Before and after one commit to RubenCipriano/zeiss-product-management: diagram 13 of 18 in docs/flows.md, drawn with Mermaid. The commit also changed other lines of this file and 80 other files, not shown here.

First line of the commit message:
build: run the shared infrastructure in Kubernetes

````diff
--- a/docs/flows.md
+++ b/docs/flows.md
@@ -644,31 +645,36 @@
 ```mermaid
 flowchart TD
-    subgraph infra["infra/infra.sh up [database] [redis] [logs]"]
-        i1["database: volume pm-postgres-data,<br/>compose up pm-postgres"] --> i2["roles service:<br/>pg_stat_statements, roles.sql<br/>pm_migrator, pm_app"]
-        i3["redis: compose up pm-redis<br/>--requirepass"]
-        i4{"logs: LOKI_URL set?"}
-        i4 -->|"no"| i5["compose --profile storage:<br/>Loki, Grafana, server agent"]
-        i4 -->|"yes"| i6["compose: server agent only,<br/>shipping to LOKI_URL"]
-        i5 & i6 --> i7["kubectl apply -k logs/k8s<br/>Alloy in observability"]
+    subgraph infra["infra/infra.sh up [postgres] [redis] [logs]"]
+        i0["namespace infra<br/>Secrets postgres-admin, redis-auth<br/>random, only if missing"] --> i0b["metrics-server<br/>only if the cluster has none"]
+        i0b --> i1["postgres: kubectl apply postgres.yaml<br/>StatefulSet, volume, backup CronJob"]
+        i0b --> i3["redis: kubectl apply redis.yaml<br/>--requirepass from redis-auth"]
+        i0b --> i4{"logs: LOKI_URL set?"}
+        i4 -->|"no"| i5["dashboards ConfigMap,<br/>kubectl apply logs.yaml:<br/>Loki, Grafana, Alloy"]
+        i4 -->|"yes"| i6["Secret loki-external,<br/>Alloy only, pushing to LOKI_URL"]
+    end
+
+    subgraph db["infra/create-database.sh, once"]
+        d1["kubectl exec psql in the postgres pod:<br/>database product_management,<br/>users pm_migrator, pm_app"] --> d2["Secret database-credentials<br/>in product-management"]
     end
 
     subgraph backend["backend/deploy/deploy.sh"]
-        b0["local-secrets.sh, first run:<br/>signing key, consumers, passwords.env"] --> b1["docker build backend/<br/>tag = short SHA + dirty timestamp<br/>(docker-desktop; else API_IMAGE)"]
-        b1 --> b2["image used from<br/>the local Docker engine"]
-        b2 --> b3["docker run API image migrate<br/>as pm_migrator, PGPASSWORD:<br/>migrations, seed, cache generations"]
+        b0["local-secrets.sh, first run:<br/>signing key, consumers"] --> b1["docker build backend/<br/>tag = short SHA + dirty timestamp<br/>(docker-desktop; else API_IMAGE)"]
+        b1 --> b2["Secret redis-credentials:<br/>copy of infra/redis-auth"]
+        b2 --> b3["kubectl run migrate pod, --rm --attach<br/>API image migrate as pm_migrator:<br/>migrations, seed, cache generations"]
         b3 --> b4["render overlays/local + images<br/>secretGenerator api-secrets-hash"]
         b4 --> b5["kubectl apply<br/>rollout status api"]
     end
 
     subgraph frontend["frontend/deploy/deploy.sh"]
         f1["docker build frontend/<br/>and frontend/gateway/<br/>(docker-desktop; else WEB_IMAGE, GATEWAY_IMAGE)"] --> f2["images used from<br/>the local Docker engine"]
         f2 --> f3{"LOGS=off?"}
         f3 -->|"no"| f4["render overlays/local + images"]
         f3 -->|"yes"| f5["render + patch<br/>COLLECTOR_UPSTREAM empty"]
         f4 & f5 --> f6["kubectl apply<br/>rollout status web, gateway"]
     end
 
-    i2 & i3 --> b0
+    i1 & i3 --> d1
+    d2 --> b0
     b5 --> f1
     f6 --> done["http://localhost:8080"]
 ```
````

---+---

» **PROBLEM DETAILS**:
The required answer is the complete data, repeated exactly.

» **TASK SOLUTION**:
Before and after one commit to RubenCipriano/zeiss-product-management: diagram 13 of 18 in docs/flows.md, drawn with Mermaid. The commit also changed other lines of this file and 80 other files, not shown here.

First line of the commit message:
build: run the shared infrastructure in Kubernetes

````diff
--- a/docs/flows.md
+++ b/docs/flows.md
@@ -644,31 +645,36 @@
 ```mermaid
 flowchart TD
-    subgraph infra["infra/infra.sh up [database] [redis] [logs]"]
-        i1["database: volume pm-postgres-data,<br/>compose up pm-postgres"] --> i2["roles service:<br/>pg_stat_statements, roles.sql<br/>pm_migrator, pm_app"]
-        i3["redis: compose up pm-redis<br/>--requirepass"]
-        i4{"logs: LOKI_URL set?"}
-        i4 -->|"no"| i5["compose --profile storage:<br/>Loki, Grafana, server agent"]
-        i4 -->|"yes"| i6["compose: server agent only,<br/>shipping to LOKI_URL"]
-        i5 & i6 --> i7["kubectl apply -k logs/k8s<br/>Alloy in observability"]
+    subgraph infra["infra/infra.sh up [postgres] [redis] [logs]"]
+        i0["namespace infra<br/>Secrets postgres-admin, redis-auth<br/>random, only if missing"] --> i0b["metrics-server<br/>only if the cluster has none"]
+        i0b --> i1["postgres: kubectl apply postgres.yaml<br/>StatefulSet, volume, backup CronJob"]
+        i0b --> i3["redis: kubectl apply redis.yaml<br/>--requirepass from redis-auth"]
+        i0b --> i4{"logs: LOKI_URL set?"}
+        i4 -->|"no"| i5["dashboards ConfigMap,<br/>kubectl apply logs.yaml:<br/>Loki, Grafana, Alloy"]
+        i4 -->|"yes"| i6["Secret loki-external,<br/>Alloy only, pushing to LOKI_URL"]
+    end
+
+    subgraph db["infra/create-database.sh, once"]
+        d1["kubectl exec psql in the postgres pod:<br/>database product_management,<br/>users pm_migrator, pm_app"] --> d2["Secret database-credentials<br/>in product-management"]
     end
 
     subgraph backend["backend/deploy/deploy.sh"]
-        b0["local-secrets.sh, first run:<br/>signing key, consumers, passwords.env"] --> b1["docker build backend/<br/>tag = short SHA + dirty timestamp<br/>(docker-desktop; else API_IMAGE)"]
-        b1 --> b2["image used from<br/>the local Docker engine"]
-        b2 --> b3["docker run API image migrate<br/>as pm_migrator, PGPASSWORD:<br/>migrations, seed, cache generations"]
+        b0["local-secrets.sh, first run:<br/>signing key, consumers"] --> b1["docker build backend/<br/>tag = short SHA + dirty timestamp<br/>(docker-desktop; else API_IMAGE)"]
+        b1 --> b2["Secret redis-credentials:<br/>copy of infra/redis-auth"]
+        b2 --> b3["kubectl run migrate pod, --rm --attach<br/>API image migrate as pm_migrator:<br/>migrations, seed, cache generations"]
         b3 --> b4["render overlays/local + images<br/>secretGenerator api-secrets-hash"]
         b4 --> b5["kubectl apply<br/>rollout status api"]
     end
 
     subgraph frontend["frontend/deploy/deploy.sh"]
         f1["docker build frontend/<br/>and frontend/gateway/<br/>(docker-desktop; else WEB_IMAGE, GATEWAY_IMAGE)"] --> f2["images used from<br/>the local Docker engine"]
         f2 --> f3{"LOGS=off?"}
         f3 -->|"no"| f4["render overlays/local + images"]
         f3 -->|"yes"| f5["render + patch<br/>COLLECTOR_UPSTREAM empty"]
         f4 & f5 --> f6["kubectl apply<br/>rollout status web, gateway"]
     end
 
-    i2 & i3 --> b0
+    i1 & i3 --> d1
+    d2 --> b0
     b5 --> f1
     f6 --> done["http://localhost:8080"]
 ```
````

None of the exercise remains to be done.